Congresswoman Karen Bass is throwing her support behind former Vice President Joe Biden. Though she made it clear that her endorsement is not on behalf of the Congressional Black Caucus of which she is the chairwoman, her personal decision is in step with a number of its members who endorsed the long-time politician within the last week.

On Friday morning, Bass told the Associated Press, “It’s very clear to me that he is the best person, not just to beat Trump, but he is the person to lead at this time. I think him having a long-standing history of working with African American communities, most notably in his own state but around the country, was qualitatively different from the other candidates.”

Bass also said, according to the Washington Post, that the support Biden is currently receiving from members of the African American community has to do with “a survival vote,” given the critical nature of the 2020 election. 

“I cannot say it enough: Black women are concerned about saving this country,” said Rep. Karen Bass (D-Calif.). “This is not about who I’m falling in love with. This is about who is going to protect my children and grandchildren.” 

HOLLYWOOD, CALIFORNIA – NOVEMBER 16: U.S. Representative for California’s 37th congressional district, Karen Bass speaks onstage during the National Night To End Youth Homelessness event held at Hollywood United Methodist Church on November 16, 2019 in Hollywood, California. (Photo by Michael Tran/Getty Images)

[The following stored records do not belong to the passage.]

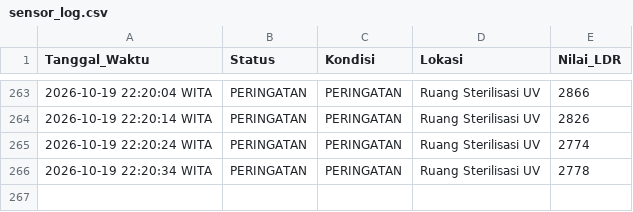
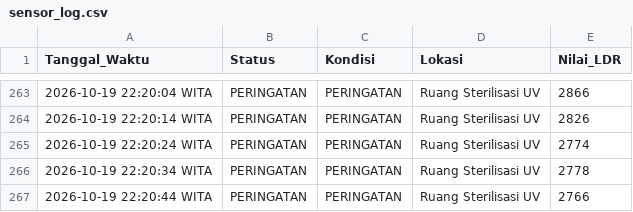
Before and after one commit to byyaja/SCADA, a CSV file: logs/sensor_log.csv, drawn as a sheet; only a part is shown, gaps mark what is left out; the diff names each change by its address in the sheet, - before the commit and + after, or states it on an @@ line.

```diff
--- a/logs/sensor_log.csv
+++ b/logs/sensor_log.csv
+row 267: 2026-10-19 22:20:44 WITA | PERINGATAN | PERINGATAN | Ruang Sterilisasi UV | 2766
```
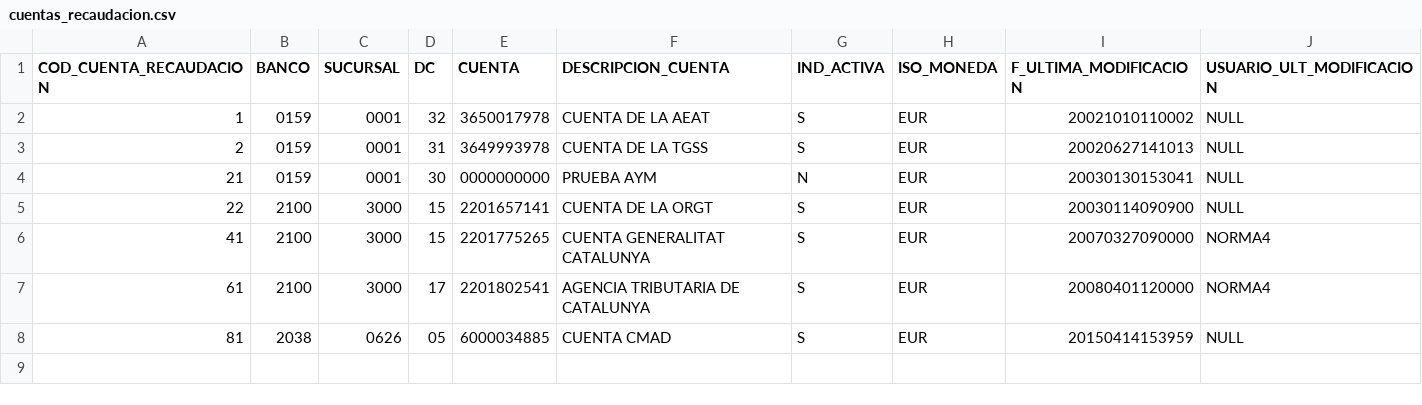
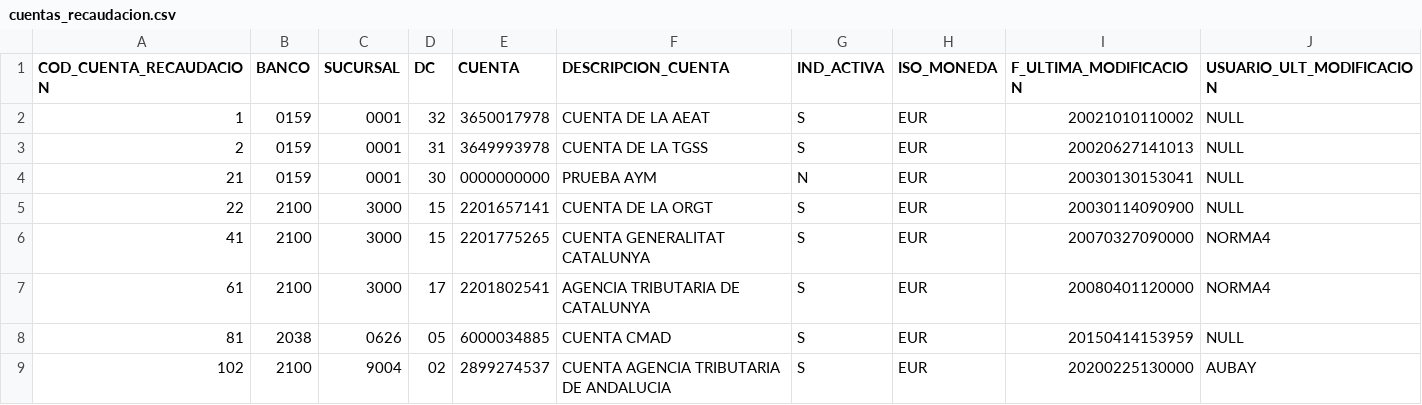
Before and after one commit to amassana/czbk_embargos, a CSV file: src/main/resources/liquibase/initial/cuentas_recaudacion.csv, drawn as a sheet.

```diff
--- a/src/main/resources/liquibase/initial/cuentas_recaudacion.csv
+++ b/src/main/resources/liquibase/initial/cuentas_recaudacion.csv
@@ -8 +8,2 @@
 "81","2038","0626","05","6000034885","CUENTA CMAD","S","EUR","20150414153959","NULL"
+"102","2100","9004","02","2899274537","CUENTA AGENCIA TRIBUTARIA DE ANDALUCIA","S","EUR","20200225130000","AUBAY"
```
Also changed, not shown: src/main/resources/liquibase/initial/entidades_comunicadoras.csv, src/main/resources/liquibase/initial/entidades_ordenantes.csv, 1 other file.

Bass admitted that she was reluctant to back the former senator from Delaware while CBC members Kamala Harris and Cory Booker were also vying to become the country’s next leader. After their withdrawal from the race, however, Biden became her preferred choice. Much like other Black Democrats before her, she cited Biden’s familiarity with the community.

The Post reporter wrote that Bass noted other campaigns had not been in touch with the Congressional Black Caucus in the way that Biden had, and during a visit with her to a Roscoe’s Chicken and Waffle located a South Central Los Angeles neighborhood that makes up her district, the current frontrunner was able to “easily interact with people, the way he was able to communicate empathy, concern, and interest.”